How we and our computers connect to each other has changed over the years. Today I’ll provide a glimpse by looking at how a few devices in my home (albeit a two-geek household) interact and how that’s changed.
We definitely own more devices today than we did a decade ago, I expect that is the same for you as well. Today we’ve grown beyond a computer each to also include a laptop, tablet, and cell phone that we call our own. You may also have most of these on your device list too.
We also have an extra computer in the house you may not have, there is a server in the basement that we use for our development work.
Yes wifi was available ten years ago, though it wasn’t as affordable/ubiquitous as it is today. Then our computers (and home server) were connected to each other through a network of ethernet cables. We’d have to remember to move files while we were plugged in, or find a usb thumb drive, or even burn a CD if the file was large; sometimes we’d move files we might need when out of the house to a private place on an external web server so we could access them anywhere.

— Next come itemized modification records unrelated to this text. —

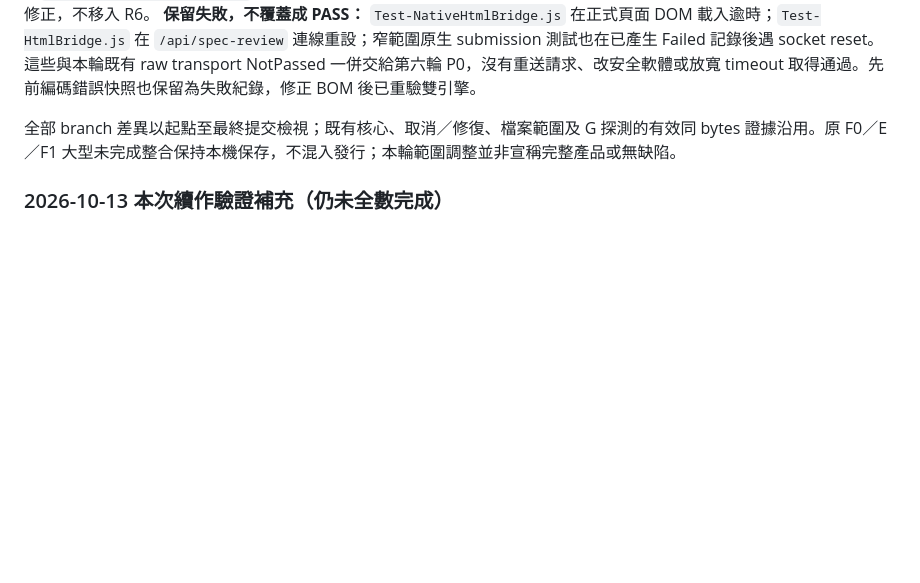
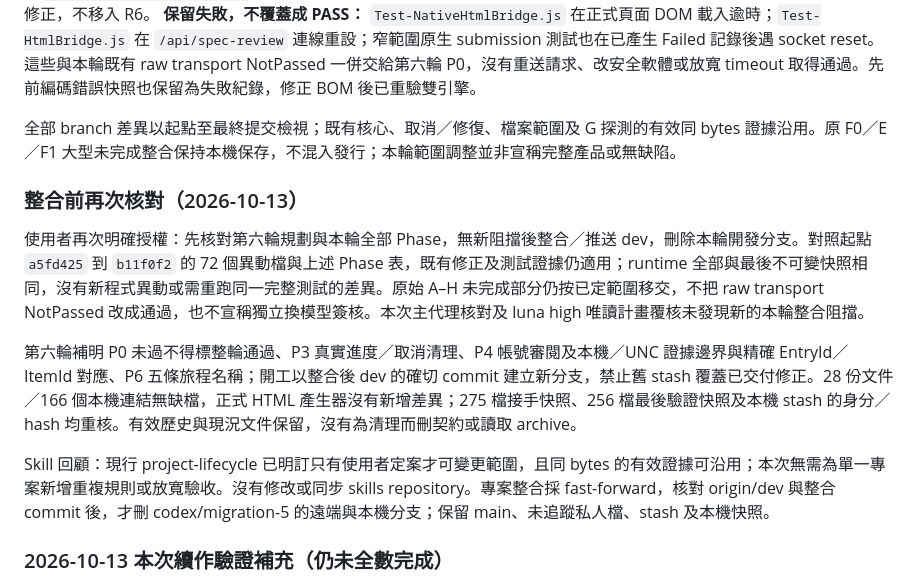
Before and after one commit to darionnnnnn/windows-server-migration, a Markdown page: docs/plans/MIGRATION-5-PLAN.md, the part around the change. Drawn GitHub-style; blank space fills up the shorter version.

```diff
--- a/docs/plans/MIGRATION-5-PLAN.md
+++ b/docs/plans/MIGRATION-5-PLAN.md
@@ -47,6 +47,13 @@
 **保留失敗，不覆蓋成 PASS：** `Test-NativeHtmlBridge.js` 在正式頁面 DOM 載入逾時；`Test-HtmlBridge.js` 在 `/api/spec-review` 連線重設；窄範圍原生 submission 測試也在已產生 Failed 記錄後遇 socket reset。這些與本輪既有 raw transport NotPassed 一併交給第六輪 P0，沒有重送請求、改安全軟體或放寬 timeout 取得通過。先前編碼錯誤快照也保留為失敗紀錄，修正 BOM 後已重驗雙引擎。
 
 全部 branch 差異以起點至最終提交檢視；既有核心、取消／修復、檔案範圍及 G 探測的有效同 bytes 證據沿用。原 F0／E／F1 大型未完成整合保持本機保存，不混入發行；本輪範圍調整並非宣稱完整產品或無缺陷。
+### 整合前再次核對（2026-10-13）
+
+使用者再次明確授權：先核對第六輪規劃與本輪全部 Phase，無新阻擋後整合／推送 dev，刪除本輪開發分支。對照起點 `a5fd425` 到 `b11f0f2` 的 72 個異動檔與上述 Phase 表，既有修正及測試證據仍適用；runtime 全部與最後不可變快照相同，沒有新程式異動或需重跑同一完整測試的差異。原始 A–H 未完成部分仍按已定範圍移交，不把 raw transport NotPassed 改成通過，也不宣稱獨立換模型簽核。本次主代理核對及 luna high 唯讀計畫覆核未發現新的本輪整合阻擋。
+
+第六輪補明 P0 未過不得標整輪通過、P3 真實進度／取消清理、P4 帳號審閱及本機／UNC 證據邊界與精確 EntryId／ItemId 對應、P6 五條旅程名稱；開工以整合後 dev 的確切 commit 建立新分支，禁止舊 stash 覆蓋已交付修正。28 份文件／166 個本機連結無缺檔，正式 HTML 產生器沒有新增差異；275 檔接手快照、256 檔最後驗證快照及本機 stash 的身分／hash 均重核。有效歷史與現況文件保留，沒有為清理而刪契約或讀取 archive。
+
+Skill 回顧：現行 project-lifecycle 已明訂只有使用者定案才可變更範圍，且同 bytes 的有效證據可沿用；本次無需為單一專案新增重複規則或放寬驗收。沒有修改或同步 skills repository。專案整合採 fast-forward，核對 origin/dev 與整合 commit 後，才刪 codex/migration-5 的遠端與本機分支；保留 main、未追蹤私人檔、stash 及本機快照。
 ### 2026-10-13 本次續作驗證補充（仍未全數完成）
 
 - 檔案範圍段落：主代理不可變快照 `root-scope-segment-19481a351e424ea892e7897431d45615` 兩引擎均通過 NonC 34、邊界 11 及 Qualification；與先前 `93b50e0de97c4759b0e44a9f7415498f` 的程式差異僅 NonC 實作與測試，故其 Guard 36、Files 32、Restore 120、Pipeline 16 及後補 StageResults 40 證據仍適用。提交使用該快照的完整核心與模組相依檔案；後續精靈整合及新增 peer 觀察 seam 另行驗證，不宣稱本輪全部完成。
```
Also changed, not shown: AGENTS.md (+2 -2 lines), docs/plans/MIGRATION-6-PLAN.md (+10 -7 lines).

Today we have wifi, that alone has removed cable clutter and allows us to work anywhere in the house. While we have that server in the basement, thanks to popular services such as Dropbox, we don’t have to worry if we remembered to move a file, this seamless interconnectivity through the cloud provides access to the file(s) we need anywhere, as long as we have internet access.
There are more devices we can connect, more things that they can share beyond files, and more ways that we can interact with them, both within our home and beyond. I’ll discuss these items in a future post.

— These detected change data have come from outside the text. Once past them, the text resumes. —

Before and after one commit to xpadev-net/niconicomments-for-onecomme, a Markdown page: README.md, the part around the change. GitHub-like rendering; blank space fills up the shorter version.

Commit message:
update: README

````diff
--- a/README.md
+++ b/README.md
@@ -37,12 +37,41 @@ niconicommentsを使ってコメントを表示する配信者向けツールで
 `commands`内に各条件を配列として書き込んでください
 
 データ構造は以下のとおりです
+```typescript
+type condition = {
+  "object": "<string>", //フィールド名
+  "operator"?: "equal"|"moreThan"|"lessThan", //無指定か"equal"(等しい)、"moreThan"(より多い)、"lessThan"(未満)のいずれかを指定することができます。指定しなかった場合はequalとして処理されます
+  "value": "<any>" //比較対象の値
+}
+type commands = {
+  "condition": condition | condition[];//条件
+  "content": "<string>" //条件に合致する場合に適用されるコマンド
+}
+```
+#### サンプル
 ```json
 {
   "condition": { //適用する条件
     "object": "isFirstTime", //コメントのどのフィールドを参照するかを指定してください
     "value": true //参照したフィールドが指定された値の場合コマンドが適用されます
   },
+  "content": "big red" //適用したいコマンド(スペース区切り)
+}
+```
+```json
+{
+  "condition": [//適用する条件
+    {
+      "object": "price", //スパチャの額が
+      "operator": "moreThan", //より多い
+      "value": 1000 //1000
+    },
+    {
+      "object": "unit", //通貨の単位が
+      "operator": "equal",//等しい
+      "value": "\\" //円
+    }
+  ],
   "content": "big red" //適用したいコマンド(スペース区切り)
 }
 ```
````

However, there are tradeoffs and trust is needed when we start interacting with our devices in this more modern way. I’m not picking on any one service or implying connectivity issues, it’s easier to begin to explain with services you are most likely familiar with. After adding a file to Dropbox, I’m trusting that the copy I’ve shared (even if it’s just with myself accessing it with another device) will be available when I need it.
Why did I begin a discussion on this topic? The Internet of Things is a hot and often controversial topic. We want our devices to be smarter and know more about us so they can make more improved decisions. We like the convenience of knowing how far we walked each day and how that compares to our friends or the most efficient route for our commute home. Yet, there are tradeoffs, especially if a device only provides benefit when connected to a third party service and that service shuts down. Do you need to be a super-geek to have a home of connected devices that can survive the ebb and flow of different technology companies?
No, but you need to be smart and think about the foundations you are setting with each technology choice and connection you make.
I hope over the next few posts to provide you with a framework to be able to make informed choices.